# What the task asks
Filter these entries down to the lines that hold the word "token", and show each of them.

# Stored data
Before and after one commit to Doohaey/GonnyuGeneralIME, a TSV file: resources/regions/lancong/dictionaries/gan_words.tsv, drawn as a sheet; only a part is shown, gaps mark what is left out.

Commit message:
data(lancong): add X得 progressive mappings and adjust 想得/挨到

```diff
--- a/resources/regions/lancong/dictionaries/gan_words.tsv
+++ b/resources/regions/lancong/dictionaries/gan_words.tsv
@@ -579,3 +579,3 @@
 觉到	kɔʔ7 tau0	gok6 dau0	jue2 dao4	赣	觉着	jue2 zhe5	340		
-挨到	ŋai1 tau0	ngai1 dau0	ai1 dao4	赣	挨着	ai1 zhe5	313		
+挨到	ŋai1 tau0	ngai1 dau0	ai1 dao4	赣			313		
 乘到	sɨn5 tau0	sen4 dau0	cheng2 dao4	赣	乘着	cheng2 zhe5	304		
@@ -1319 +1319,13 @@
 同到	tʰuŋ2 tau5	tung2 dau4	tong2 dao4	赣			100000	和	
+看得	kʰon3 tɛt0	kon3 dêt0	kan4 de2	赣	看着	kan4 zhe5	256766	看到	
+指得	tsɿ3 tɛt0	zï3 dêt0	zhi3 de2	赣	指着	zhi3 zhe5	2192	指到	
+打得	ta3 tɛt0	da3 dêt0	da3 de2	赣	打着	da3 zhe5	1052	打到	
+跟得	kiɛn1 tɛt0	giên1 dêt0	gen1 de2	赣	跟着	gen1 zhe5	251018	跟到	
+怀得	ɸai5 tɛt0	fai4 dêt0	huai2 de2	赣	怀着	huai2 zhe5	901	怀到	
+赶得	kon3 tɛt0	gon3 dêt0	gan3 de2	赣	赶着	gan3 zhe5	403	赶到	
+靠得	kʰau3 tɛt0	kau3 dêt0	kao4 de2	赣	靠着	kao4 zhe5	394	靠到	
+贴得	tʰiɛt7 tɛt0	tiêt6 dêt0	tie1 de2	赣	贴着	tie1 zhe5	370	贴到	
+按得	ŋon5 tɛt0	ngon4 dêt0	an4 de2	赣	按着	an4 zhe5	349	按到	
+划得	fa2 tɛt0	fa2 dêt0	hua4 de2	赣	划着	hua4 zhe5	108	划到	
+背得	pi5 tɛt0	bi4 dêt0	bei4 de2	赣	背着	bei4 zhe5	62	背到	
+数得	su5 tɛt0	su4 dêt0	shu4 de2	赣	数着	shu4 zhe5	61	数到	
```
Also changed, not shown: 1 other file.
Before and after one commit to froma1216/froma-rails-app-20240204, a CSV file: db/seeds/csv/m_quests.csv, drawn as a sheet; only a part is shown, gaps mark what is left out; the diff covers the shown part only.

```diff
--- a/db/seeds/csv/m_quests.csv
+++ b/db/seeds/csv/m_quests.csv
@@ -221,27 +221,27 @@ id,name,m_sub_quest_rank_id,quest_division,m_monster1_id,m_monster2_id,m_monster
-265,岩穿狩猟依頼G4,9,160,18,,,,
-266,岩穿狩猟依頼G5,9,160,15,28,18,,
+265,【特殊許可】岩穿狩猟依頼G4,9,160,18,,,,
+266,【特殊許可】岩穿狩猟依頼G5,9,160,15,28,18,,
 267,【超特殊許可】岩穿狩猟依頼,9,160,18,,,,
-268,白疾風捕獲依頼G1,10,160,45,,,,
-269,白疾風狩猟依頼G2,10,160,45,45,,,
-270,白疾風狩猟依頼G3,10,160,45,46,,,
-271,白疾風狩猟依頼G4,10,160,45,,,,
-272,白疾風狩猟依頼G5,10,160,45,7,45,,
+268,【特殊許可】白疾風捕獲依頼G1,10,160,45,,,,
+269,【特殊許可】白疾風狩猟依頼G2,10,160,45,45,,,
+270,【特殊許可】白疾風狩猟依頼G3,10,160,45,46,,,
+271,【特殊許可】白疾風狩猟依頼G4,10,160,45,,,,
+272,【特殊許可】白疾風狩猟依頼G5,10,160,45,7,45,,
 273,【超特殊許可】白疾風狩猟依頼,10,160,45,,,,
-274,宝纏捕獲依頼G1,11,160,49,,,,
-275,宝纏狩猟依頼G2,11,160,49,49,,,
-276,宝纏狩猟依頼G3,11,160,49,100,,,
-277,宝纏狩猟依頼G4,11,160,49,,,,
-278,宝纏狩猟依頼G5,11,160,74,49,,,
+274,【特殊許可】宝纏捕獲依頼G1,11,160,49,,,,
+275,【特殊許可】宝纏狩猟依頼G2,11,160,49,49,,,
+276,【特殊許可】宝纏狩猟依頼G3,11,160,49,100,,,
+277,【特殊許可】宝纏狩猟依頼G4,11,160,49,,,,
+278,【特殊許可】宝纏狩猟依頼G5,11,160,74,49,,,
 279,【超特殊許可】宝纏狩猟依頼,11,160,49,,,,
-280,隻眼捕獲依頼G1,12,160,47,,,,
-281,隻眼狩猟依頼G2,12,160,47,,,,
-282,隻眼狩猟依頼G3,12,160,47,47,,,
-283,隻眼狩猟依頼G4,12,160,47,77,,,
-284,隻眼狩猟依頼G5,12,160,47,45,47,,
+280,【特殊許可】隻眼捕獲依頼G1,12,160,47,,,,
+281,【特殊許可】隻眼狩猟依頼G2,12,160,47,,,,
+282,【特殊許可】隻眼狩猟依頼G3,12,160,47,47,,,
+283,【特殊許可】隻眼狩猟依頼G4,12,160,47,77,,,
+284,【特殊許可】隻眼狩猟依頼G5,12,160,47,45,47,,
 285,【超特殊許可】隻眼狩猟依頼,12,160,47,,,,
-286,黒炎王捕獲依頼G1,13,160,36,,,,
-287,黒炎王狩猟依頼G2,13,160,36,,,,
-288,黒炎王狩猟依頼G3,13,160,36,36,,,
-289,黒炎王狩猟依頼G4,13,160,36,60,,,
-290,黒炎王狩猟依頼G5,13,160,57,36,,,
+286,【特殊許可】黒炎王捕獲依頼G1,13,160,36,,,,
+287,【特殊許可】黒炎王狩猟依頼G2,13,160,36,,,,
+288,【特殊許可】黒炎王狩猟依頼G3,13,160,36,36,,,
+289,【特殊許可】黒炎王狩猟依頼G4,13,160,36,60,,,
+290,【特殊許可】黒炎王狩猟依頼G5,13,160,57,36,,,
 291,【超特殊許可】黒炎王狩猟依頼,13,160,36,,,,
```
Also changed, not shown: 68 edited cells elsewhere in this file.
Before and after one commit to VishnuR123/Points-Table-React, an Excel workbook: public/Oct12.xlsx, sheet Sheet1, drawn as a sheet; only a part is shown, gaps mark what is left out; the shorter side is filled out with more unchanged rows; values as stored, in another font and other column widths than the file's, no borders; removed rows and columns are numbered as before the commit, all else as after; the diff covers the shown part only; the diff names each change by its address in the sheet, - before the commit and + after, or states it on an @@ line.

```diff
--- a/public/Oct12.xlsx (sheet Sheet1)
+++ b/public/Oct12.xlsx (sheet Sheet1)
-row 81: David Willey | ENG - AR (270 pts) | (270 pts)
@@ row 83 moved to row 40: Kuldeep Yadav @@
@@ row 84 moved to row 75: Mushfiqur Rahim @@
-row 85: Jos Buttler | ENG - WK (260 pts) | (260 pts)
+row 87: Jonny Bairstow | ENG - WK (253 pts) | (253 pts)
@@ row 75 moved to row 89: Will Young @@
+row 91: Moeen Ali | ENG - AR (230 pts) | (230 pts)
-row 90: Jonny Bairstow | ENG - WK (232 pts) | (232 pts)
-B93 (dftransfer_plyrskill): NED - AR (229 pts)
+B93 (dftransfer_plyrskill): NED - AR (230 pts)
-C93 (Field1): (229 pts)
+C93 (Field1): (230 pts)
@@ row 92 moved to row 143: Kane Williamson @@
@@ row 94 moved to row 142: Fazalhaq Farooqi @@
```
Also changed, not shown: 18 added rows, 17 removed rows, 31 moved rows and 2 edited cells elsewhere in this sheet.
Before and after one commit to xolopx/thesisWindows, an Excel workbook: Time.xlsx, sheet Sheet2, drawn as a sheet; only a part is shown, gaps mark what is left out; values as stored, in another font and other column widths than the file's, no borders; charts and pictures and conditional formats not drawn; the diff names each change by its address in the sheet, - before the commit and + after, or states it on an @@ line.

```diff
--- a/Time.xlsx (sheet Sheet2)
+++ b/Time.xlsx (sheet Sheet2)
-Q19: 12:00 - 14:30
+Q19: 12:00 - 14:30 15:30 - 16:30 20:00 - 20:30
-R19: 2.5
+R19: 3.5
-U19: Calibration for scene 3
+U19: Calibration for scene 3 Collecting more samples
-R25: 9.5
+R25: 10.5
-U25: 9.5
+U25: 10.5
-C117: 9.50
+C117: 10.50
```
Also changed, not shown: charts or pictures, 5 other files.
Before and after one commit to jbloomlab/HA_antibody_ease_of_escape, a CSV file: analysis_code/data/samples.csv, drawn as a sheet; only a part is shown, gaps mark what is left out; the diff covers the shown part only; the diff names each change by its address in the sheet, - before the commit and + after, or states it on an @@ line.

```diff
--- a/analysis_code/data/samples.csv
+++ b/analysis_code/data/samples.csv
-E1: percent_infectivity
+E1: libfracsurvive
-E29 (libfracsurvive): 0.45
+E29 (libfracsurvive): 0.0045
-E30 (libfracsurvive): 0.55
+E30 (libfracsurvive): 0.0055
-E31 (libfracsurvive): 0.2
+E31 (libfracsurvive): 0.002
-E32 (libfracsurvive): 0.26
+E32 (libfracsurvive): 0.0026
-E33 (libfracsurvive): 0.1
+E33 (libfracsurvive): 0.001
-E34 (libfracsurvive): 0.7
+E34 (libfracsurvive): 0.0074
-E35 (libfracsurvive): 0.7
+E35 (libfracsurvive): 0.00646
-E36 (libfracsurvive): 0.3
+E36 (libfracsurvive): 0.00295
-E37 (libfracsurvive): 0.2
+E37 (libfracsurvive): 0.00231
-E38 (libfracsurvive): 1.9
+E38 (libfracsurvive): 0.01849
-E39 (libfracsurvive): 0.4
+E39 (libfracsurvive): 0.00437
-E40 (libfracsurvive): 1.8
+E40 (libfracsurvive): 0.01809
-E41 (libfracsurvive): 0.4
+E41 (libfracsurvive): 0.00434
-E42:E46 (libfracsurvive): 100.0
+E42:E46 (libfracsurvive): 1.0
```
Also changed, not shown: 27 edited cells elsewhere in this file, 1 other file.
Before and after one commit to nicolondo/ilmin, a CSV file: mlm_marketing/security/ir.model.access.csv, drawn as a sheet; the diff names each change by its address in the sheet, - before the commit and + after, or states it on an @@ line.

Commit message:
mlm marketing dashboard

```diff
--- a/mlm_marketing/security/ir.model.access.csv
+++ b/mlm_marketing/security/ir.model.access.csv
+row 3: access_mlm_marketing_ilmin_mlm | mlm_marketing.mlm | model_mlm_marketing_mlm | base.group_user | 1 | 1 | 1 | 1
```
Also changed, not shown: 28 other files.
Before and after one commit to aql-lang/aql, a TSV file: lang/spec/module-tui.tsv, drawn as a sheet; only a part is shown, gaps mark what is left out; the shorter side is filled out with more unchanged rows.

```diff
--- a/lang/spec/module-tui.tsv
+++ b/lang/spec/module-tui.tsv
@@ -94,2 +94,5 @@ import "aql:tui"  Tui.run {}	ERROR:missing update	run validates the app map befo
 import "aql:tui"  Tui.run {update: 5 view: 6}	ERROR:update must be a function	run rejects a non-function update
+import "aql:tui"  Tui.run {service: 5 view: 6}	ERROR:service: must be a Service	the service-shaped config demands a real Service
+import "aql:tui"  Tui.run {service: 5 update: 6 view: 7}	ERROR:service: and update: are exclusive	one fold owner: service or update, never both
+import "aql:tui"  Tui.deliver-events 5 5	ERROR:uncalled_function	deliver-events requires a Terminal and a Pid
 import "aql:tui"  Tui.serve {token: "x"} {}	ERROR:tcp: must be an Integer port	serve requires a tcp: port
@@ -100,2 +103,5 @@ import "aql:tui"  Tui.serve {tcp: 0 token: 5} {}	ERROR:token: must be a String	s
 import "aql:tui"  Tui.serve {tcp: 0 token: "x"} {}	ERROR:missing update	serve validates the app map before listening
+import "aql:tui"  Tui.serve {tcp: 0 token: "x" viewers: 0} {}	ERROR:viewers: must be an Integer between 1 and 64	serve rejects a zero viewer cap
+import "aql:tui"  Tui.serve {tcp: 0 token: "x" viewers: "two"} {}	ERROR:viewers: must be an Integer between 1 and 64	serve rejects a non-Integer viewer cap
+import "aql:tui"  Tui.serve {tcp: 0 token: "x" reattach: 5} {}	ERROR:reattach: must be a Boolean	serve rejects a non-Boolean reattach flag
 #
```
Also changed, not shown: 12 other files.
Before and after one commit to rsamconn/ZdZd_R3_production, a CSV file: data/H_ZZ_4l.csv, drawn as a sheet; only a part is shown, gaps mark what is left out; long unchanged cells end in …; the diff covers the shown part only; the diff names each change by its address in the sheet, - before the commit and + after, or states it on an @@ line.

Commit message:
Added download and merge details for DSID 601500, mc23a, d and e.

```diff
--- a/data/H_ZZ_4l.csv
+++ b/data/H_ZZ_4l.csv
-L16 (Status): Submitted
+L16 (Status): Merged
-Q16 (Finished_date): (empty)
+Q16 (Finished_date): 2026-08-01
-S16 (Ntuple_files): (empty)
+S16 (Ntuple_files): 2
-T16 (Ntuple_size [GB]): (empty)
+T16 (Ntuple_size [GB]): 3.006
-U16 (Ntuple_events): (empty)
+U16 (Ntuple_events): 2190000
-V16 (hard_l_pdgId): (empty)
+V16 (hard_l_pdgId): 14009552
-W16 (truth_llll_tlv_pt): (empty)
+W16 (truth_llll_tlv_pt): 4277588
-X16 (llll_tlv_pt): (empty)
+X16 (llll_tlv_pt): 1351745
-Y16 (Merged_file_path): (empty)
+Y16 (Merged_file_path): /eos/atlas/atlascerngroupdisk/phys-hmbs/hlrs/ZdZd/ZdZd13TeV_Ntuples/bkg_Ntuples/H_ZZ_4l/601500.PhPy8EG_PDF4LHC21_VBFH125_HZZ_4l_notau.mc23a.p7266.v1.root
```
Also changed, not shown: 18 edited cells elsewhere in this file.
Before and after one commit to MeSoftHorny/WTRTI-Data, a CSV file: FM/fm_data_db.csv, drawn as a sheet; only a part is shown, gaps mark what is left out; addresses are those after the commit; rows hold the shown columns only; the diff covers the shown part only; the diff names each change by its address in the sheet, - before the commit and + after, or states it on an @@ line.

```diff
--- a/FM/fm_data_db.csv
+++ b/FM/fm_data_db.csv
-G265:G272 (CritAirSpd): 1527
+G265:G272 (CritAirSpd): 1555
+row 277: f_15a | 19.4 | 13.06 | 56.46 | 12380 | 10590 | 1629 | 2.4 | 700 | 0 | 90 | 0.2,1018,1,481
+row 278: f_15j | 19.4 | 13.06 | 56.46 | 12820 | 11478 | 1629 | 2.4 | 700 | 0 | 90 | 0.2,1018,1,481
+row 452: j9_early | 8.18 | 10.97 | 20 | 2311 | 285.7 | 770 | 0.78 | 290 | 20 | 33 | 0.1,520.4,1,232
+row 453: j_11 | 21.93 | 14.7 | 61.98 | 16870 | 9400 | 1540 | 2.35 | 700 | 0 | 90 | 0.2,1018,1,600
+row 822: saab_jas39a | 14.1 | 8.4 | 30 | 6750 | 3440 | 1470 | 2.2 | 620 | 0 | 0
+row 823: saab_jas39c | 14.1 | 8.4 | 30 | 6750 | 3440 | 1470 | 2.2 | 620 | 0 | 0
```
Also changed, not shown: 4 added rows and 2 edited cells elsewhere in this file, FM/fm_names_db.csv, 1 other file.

# Written solution
 import "aql:tui"  Tui.serve {token: "x"} {}	ERROR:tcp: must be an Integer port	serve requires a tcp: port
@@ -100,2 +103,5 @@ import "aql:tui"  Tui.serve {tcp: 0 token: 5} {}	ERROR:token: must be a String	s
 import "aql:tui"  Tui.serve {tcp: 0 token: "x"} {}	ERROR:missing update	serve validates the app map before listening
+import "aql:tui"  Tui.serve {tcp: 0 token: "x" viewers: 0} {}	ERROR:viewers: must be an Integer between 1 and 64	serve rejects a zero viewer cap
+import "aql:tui"  Tui.serve {tcp: 0 token: "x" viewers: "two"} {}	ERROR:viewers: must be an Integer between 1 and 64	serve rejects a non-Integer viewer cap
+import "aql:tui"  Tui.serve {tcp: 0 token: "x" reattach: 5} {}	ERROR:reattach: must be a Boolean	serve rejects a non-Boolean reattach flag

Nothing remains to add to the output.